Lumentum (NASDAQ:LITE) and Qualcomm (NASDAQ:QCOM) both provide essential components for smartphones. Lumentum produces 3D-sensing chips for advanced cameras, and Qualcomm is the world's largest producer of mobile chipsets, which bundle together CPUs, GPUs, and baseband modems for smartphone manufacturers.
Both stocks have generated impressive returns for long-term investors. Lumentum's stock has rallied nearly 400% over the past five years, while Qualcomm's stock has advanced over 250%. If we factor in reinvested dividends, Qualcomm generated a total return of more than 320%. But as we all know, past performance never guarantees future gains -- so let's take a fresh look at both chipmakers to see which is the better investment.
The differences between Lumentum and Qualcomm

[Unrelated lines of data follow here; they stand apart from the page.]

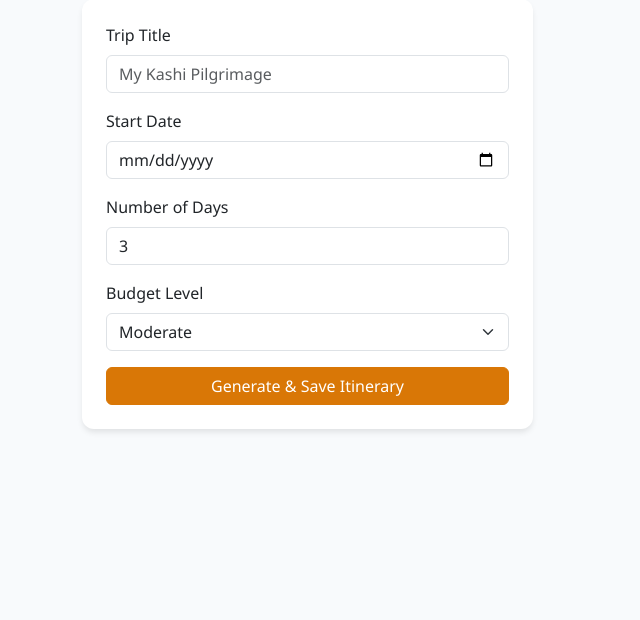
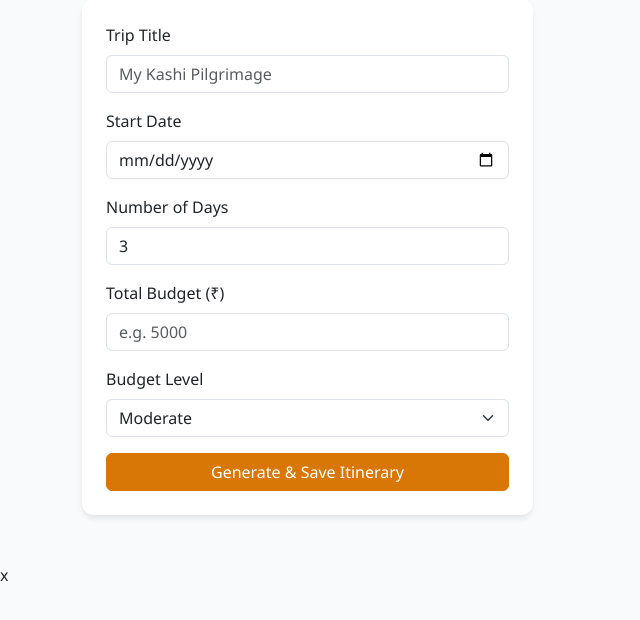
Before and after one commit to abhyudayasingh127-ctrl/tourism-in, a Flask app: page /trip-planner in a window 1280 px wide. Shown: the part 167-787 px from the top of the page, without its empty margins (0-640 px from the left). Run offline with Flask 3, Linux system fonts and the light colour scheme.

Commit message:
Update trip_planner.html

```diff
--- a/templates/trip_planner.html
+++ b/templates/trip_planner.html
@@ -31,6 +31,13 @@
                             <label class="form-label">Number of Days</label>
                             <input type="number" id="days" class="form-control" min="1" max="7" value="3" required>
                         </div>
+
+                        <!-- Added Total Budget Input Field -->
+                        <div class="mb-3">
+                            <label class="form-label">Total Budget (₹)</label>
+                            <input type="number" id="budget_amount" class="form-control" placeholder="e.g. 5000" min="0" step="0.01" required>
+                        </div>
+
                         <div class="mb-3">
                             <label class="form-label">Budget Level</label>
                             <select id="budget" class="form-select">
@@ -59,6 +66,7 @@
                 trip_name: document.getElementById('trip_name').value,
                 start_date: document.getElementById('start_date').value,
                 number_of_days: document.getElementById('days').value,
+                budget_amount: document.getElementById('budget_amount').value, // Sent budget amount to API
                 budget: document.getElementById('budget').value
             };
 
@@ -79,4 +87,4 @@
         });
     </script>
 </body>
-</html>
+</html>x
```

Lumentum generated 90% of its revenue from its optical communications (OpComms) unit in fiscal 2020, which ended last June. This business sells optical chips to service providers and data center customers, as well as 3D-sensing chips for phones, cars, industrial machines, and 3D printers. The remaining 10% of its revenue came from its industrial laser unit, which sells lasers for manufacturing, inspection, and life science purposes.
Lumentum's top customer is Apple (NASDAQ:AAPL), which buys 3D sensing chips from its OpComms business. Orders from Apple accounted for 26% of Lumentum's sales last year.
Qualcomm generated more than three-quarters of its revenue from its chipmaking business in fiscal 2020, which ended last September. The rest mainly came from its licensing business, which earns a cut of every smartphone sold worldwide via its massive portfolio of wireless licenses. It generates most of its profits from its higher-margin licensing business, which often subsidizes the expansion of its lower-margin chipmaking unit.
Qualcomm's top customers are Apple, Oppo, Vivo, Samsung, Xiaomi, and Huawei, which each accounted for over 10% of its revenue last year. It previously faced revolts and lawsuits from several of those customers over its licensing fees, but those issues have been largely resolved. Qualcomm, unlike many other chipmakers, was also permitted to continue selling chips to blacklisted companies like Huawei via a special license.
Which chipmaker is growing faster?
Lumentum's revenue rose 7% to $1.68 billion last year, but that marked its slowest growth in four years as a 16% decline in laser revenue partly offset its 11% growth in OpComms revenue.
Lumentum's laser business had already been struggling with sluggish demand for its fiber lasers prior to the pandemic, and that slowdown intensified throughout the crisis as manufacturing plants shut down. Despite those challenges, Lumentum's adjusted earnings still rose 28% for the year as it cut costs and relied more heavily on higher-margin OpComms products.
In the first quarter of 2021, Lumentum's revenue grew less than 1% year-over-year to $452.4 million as a 29% decline in laser sales offset its 3% growth in OpComms sales. However, its gross and operating margins continued expanding and boosted its adjusted earnings 24%.
Lumentum expects its revenue to rise 2%-6% year-over-year in the second quarter, and for its adjusted earnings to grow 11%-24%. Analysts expect its revenue and earnings to rise 7% and 14%, respectively, this year as both businesses stabilize and accelerating sales of new 5G phones -- especially Apple's iPhone 12 -- drive demand for its 3D-sensing chips.
Qualcomm's adjusted revenue rose 12% to $21.7 billion last year, with 13% growth at its chipmaking business and 10% growth at its licensing business, and its adjusted earnings grew 18%.
Qualcomm expects its revenue to rise 51%-70% year-over-year in the first quarter of 2021, as Apple and its other top customers roll out new 5G smartphones. The recovering auto market, which is buoying demand for 4G and 5G telematics chips, should complement that growth. At the end of 2020, Qualcomm revealed that its automotive design pipeline was worth about $8 billion -- up from nearly $6.5 billion at the beginning of the year.
Qualcomm expects its adjusted earnings to grow 97%-117% year-over-year during the first quarter. Analysts expect its revenue and earnings to rise 40% and 70%, respectively, for the full year.
The obvious winner: Qualcomm
Lumentum trades at just 16 times forward earnings, which is lower than Qualcomm's forward P/E ratio of 22. However, Lumentum trades at a lower multiple because investors expect its weaker laser business to partly offset the growth of its OpComms business for the foreseeable future.
Meanwhile, Qualcomm's stock remains surprisingly cheap relative to its growth potential. It's resolved most of the legal challenges, including its clashes with Apple and Huawei, that throttled its growth in the past. It also pays a decent forward yield of 1.6%, while Lumentum has never paid a dividend.
In short, investors can pick a stable chipmaker that is still burdened by a weaker business, or stick with a resurgent one that is firing on all cylinders. Therefore, I firmly believe Qualcomm will outperform Lumentum this year.